→ **Exercise**
Please copy out every line in the records below that includes the word "clients".

#### Provided data ####

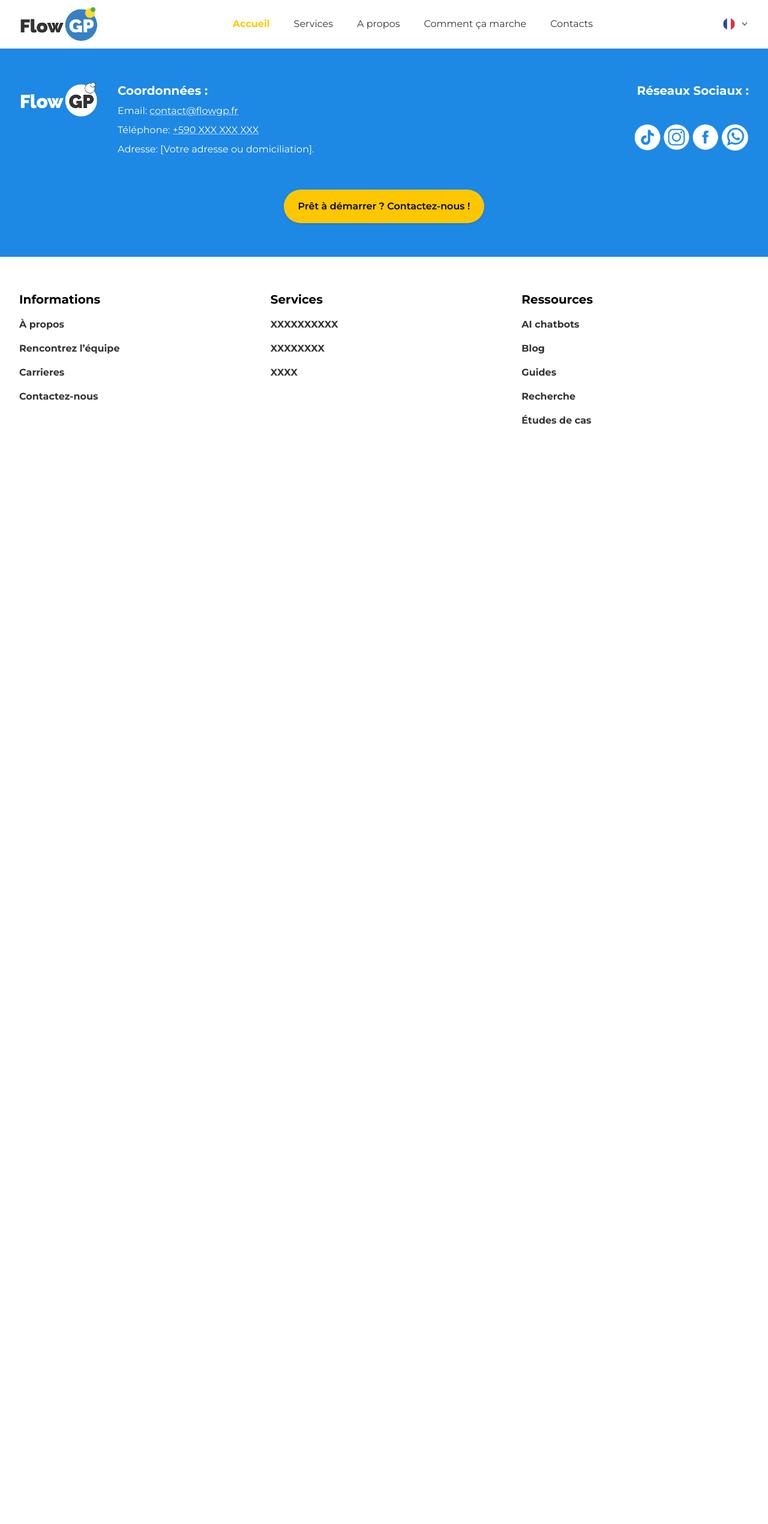
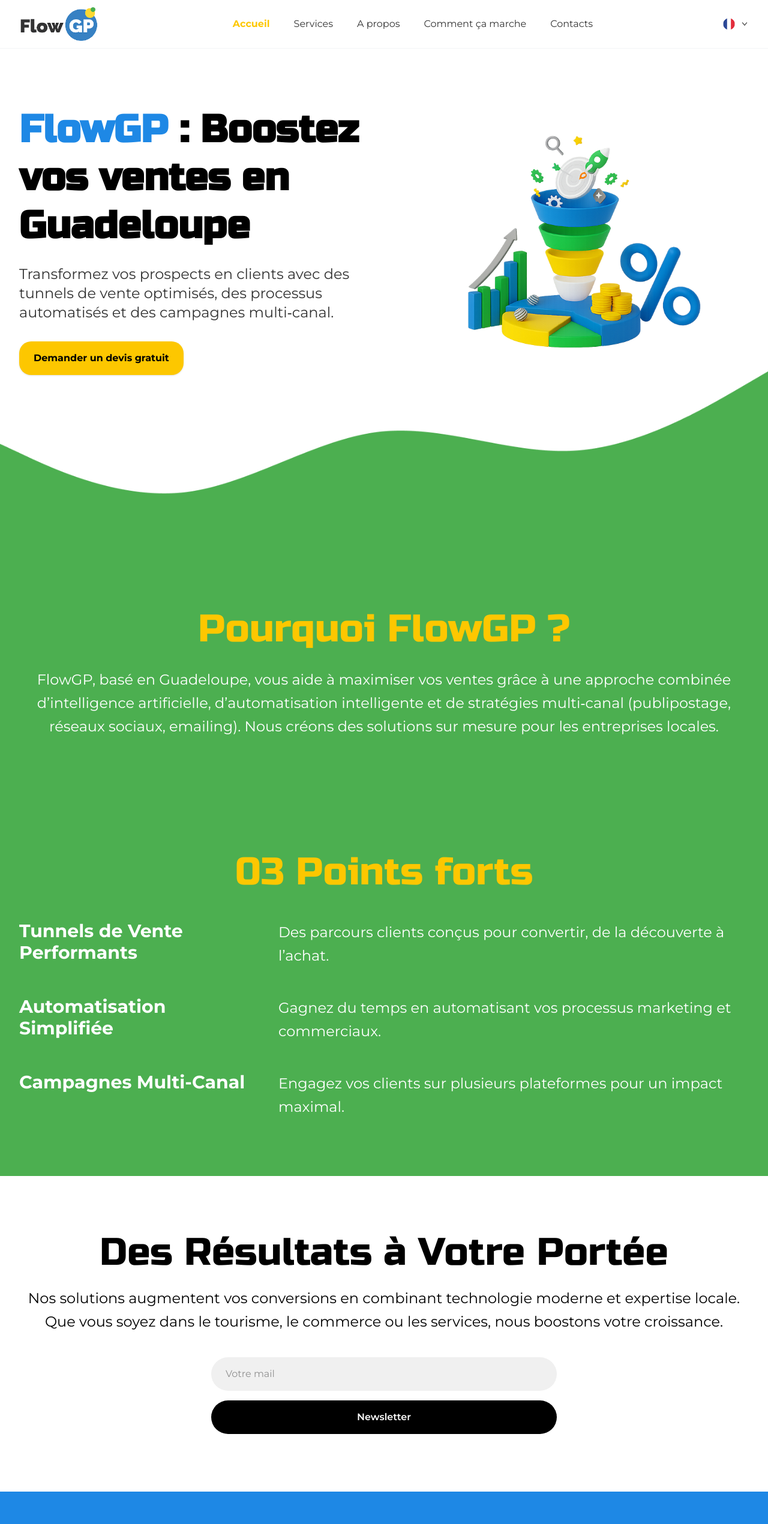
Before and after one commit to Okpeyemi/flowgp, a Next.js app: page / in a window 1280 px wide. Shown: the top 2540 px of the page at 60% size. Before the commit the page ends 800 px from the top, so only its background shows below. Built offline with nearby package versions, Linux system fonts and the light colour scheme.

Commit message:
feat: add sections 1 to 4 components with responsive design; update footer and header for consistent layout

```diff
--- a/src/app/page.tsx
+++ b/src/app/page.tsx
@@ -1,8 +1,16 @@
+import Section1 from "@/components/acceuil/section1";
+import Section2 from "@/components/acceuil/section2";
+import Section3 from "@/components/acceuil/section3";
+import Section4 from "@/components/acceuil/section4";
 import Contact from "@/components/contact";
 
 export default function Home() {
   return (
     <main>
+      <Section1 />
+      <Section2 />
+      <Section3 />
+      <Section4 />
       <Contact />
     </main>
   );
--- /dev/null
+++ b/src/components/acceuil/section1.tsx
@@ -0,0 +1,56 @@
+"use client";
+
+import Image from "next/image";
+import Link from "next/link";
+
+export default function Section1() {
+  return (
+    <section className="relative overflow-hidden bg-white font-sans">
+      <div className="max-w-7xl mx-auto grid gap-10 lg:grid-cols-2 items-center px-4 sm:px-6 lg:px-8 py-16 lg:py-24 mb-50">
+        <div>
+          <h1 className="font-mono leading-tight text-4xl md:text-5xl lg:text-[64px] font-black">
+            <span className="text-[#1E88E5]">FlowGP</span>
+            <span className="text-black"> : Boostez</span>
+            <br />
+            <span className="text-black">vos ventes en</span>
+            <br />
+            <span className="text-black">Guadeloupe</span>
+          </h1>
+
+          <p className="mt-6 text-black/80 text-base sm:text-lg lg:text-2xl max-w-xl">
+            Transformez vos prospects en clients avec des tunnels de vente
+            optimisés, des processus automatisés et des campagnes multi‑canal.
+          </p>
+
+          <div className="mt-8">
+            <Link
+              href="/contacts"
+              className="inline-block rounded-[20px] font-bold bg-yellow-400 text-black px-6 py-4 shadow hover:opacity-95 transition"
+            >
+              Demander un devis gratuit
+            </Link>
+          </div>
+        </div>
+
+        <div className="flex justify-center lg:justify-end">
+          <Image
+            src="/image-brand.png"
+            alt="Illustration de conversion et croissance"
+            width={852}
+            height={568}
+            priority
+          />
+        </div>
+      </div>
+
+      <Image
+        src="/vector.png"
+        alt="Vague décorative"
+        width={1440}
+        height={160}
+        className="pointer-events-none absolute bottom-0 left-0 w-full object-cover"
+        priority
+      />
+    </section>
+  );
+}
--- /dev/null
+++ b/src/components/acceuil/section2.tsx
@@ -0,0 +1,23 @@
+"use client";
+
+export default function Section2() {
+  return (
+    <section className="bg-green text-white font-sans">
+      <div className="max-w-7xl mx-auto px-4 sm:px-6 lg:px-8 py-16 md:py-24 text-center">
+        <h2
+          className="font-mono text-yellow-400 text-4xl md:text-5xl lg:text-[64px] font-normal"
+          style={{ fontFamily: "var(--font-russoone)" }}
+        >
+          Pourquoi FlowGP ?
+        </h2>
+
+        <p className="mt-8 text-base sm:text-lg lg:text-2xl leading-relaxed">
+          FlowGP, basé en Guadeloupe, vous aide à maximiser vos ventes grâce à une
+          approche combinée d’intelligence artificielle, d’automatisation intelligente
+          et de stratégies multi‑canal (publipostage, réseaux sociaux, emailing).
+          Nous créons des solutions sur mesure pour les entreprises locales.
+        </p>
+      </div>
+    </section>
+  );
+}
--- /dev/null
+++ b/src/components/acceuil/section3.tsx
@@ -0,0 +1,45 @@
+"use client";
+
+export default function Section3() {
+  return (
+    <section className="bg-green text-white font-sans">
+      <div className="max-w-7xl mx-auto px-4 sm:px-6 lg:px-8 py-16 md:py-24">
+        <h2
+          className="text-center text-yellow-400 font-mono text-4xl md:text-5xl lg:text-[64px] font-normal"
+          style={{ fontFamily: "var(--font-russoone)" }}
+        >
+          03 Points forts
+        </h2>
+
+        <div className="mt-12 mx-auto space-y-12">
+          <div className="grid md:grid-cols-[1fr_2fr] gap-x-10 gap-y-3 items-start">
+            <h3 className="text-2xl md:text-3xl font-bold">
+              Tunnels de Vente Performants
+            </h3>
+            <p className="text-base sm:text-lg lg:text-2xl leading-relaxed">
+              Des parcours clients conçus pour convertir, de la découverte à l’achat.
+            </p>
+          </div>
+
+          <div className="grid md:grid-cols-[1fr_2fr] gap-x-10 gap-y-3 items-start">
+            <h3 className="text-2xl md:text-3xl font-bold">
+              Automatisation Simplifiée
+            </h3>
+            <p className="text-base sm:text-lg lg:text-2xl leading-relaxed">
+              Gagnez du temps en automatisant vos processus marketing et commerciaux.
+            </p>
+          </div>
+
+          <div className="grid md:grid-cols-[1fr_2fr] gap-x-10 gap-y-3 items-start">
+            <h3 className="text-2xl md:text-3xl font-bold">
+              Campagnes Multi-Canal
+            </h3>
+            <p className="text-base sm:text-lg lg:text-2xl leading-relaxed">
+              Engagez vos clients sur plusieurs plateformes pour un impact maximal.
+            </p>
+          </div>
+        </div>
+      </div>
+    </section>
+  );
+}
--- /dev/null
+++ b/src/components/acceuil/section4.tsx
@@ -0,0 +1,48 @@
+"use client";
+
+import { FormEvent } from "react";
+
+export default function Section4() {
+  const onSubmit = (e: FormEvent<HTMLFormElement>) => {
+    e.preventDefault();
+    alert("Félicitation vous êtes enregistré à la newsletter!")
+  };
+
+  return (
+    <section className="bg-white font-sans">
+      <div className="max-w-7xl mx-auto px-4 sm:px-6 lg:px-8 py-16 md:py-24 text-center">
+        <h2
+          className="font-mono text-black text-4xl md:text-5xl lg:text-[64px] font-normal"
+          style={{ fontFamily: "var(--font-russoone)" }}
+        >
+          Des Résultats à Votre Portée
+        </h2>
+
+        <p className="mt-6 text-black text-base sm:text-lg lg:text-2xl leading-relaxed">
+          Nos solutions augmentent vos conversions en combinant technologie moderne et
+          expertise locale. Que vous soyez dans le tourisme, le commerce ou les services,
+          nous boostons votre croissance.
+        </p>
+
+        <form onSubmit={onSubmit} className="mt-10 mx-auto max-w-xl space-y-4">
+          <label htmlFor="newsletter-email" className="sr-only">
+            Votre mail
+          </label>
+          <input
+            id="newsletter-email"
+            type="email"
+            required
+            placeholder="Votre mail"
+            className="w-full rounded-full bg-[#F0F0F0] px-6 py-4 text-black placeholder-black/40 outline-none focus:ring-2 focus:ring-black/70"
+          />
+          <button
+            type="submit"
+            className="w-full rounded-full bg-black text-white font-semibold px-6 py-4 hover:opacity-95 transition"
+          >
+            Newsletter
+          </button>
+        </form>
+      </div>
+    </section>
+  );
+}
--- a/src/components/footer.tsx
+++ b/src/components/footer.tsx
@@ -26,7 +26,7 @@ const ressources = [
 export default function Footer() {
   return (
     <footer className="border-t border-gray-100 bg-white font-sans font-black">
-      <div className="container mx-auto px-4 sm:px-6 lg:px-8 py-14">
+      <div className="max-w-7xl mx-auto px-4 sm:px-6 lg:px-8 py-14">
         <div className="grid gap-10 md:grid-cols-3">
           <div>
             <h3 className="text-black text-xl font-bold mb-4">Informations</h3>
--- a/src/components/header.tsx
+++ b/src/components/header.tsx
@@ -19,7 +19,7 @@ export function Header() {
 		<header
 			className="sticky top-0 z-50 bg-white/90 backdrop-blur border-b border-gray-100 font-sans"
 		>
-			<div className="container mx-auto flex items-center justify-between px-4 sm:px-6 lg:px-8 h-20">
+			<div className="max-w-7xl mx-auto flex items-center justify-between px-4 sm:px-6 lg:px-8 h-20">
 				<Link
 					href="/"
 					className="flex items-center gap-3"
```
Also changed, not shown: public/vector.png (added).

####

→ **Your solution**
+            Transformez vos prospects en clients avec des tunnels de vente
+              Des parcours clients conçus pour convertir, de la découverte à l’achat.
+              Engagez vos clients sur plusieurs plateformes pour un impact maximal.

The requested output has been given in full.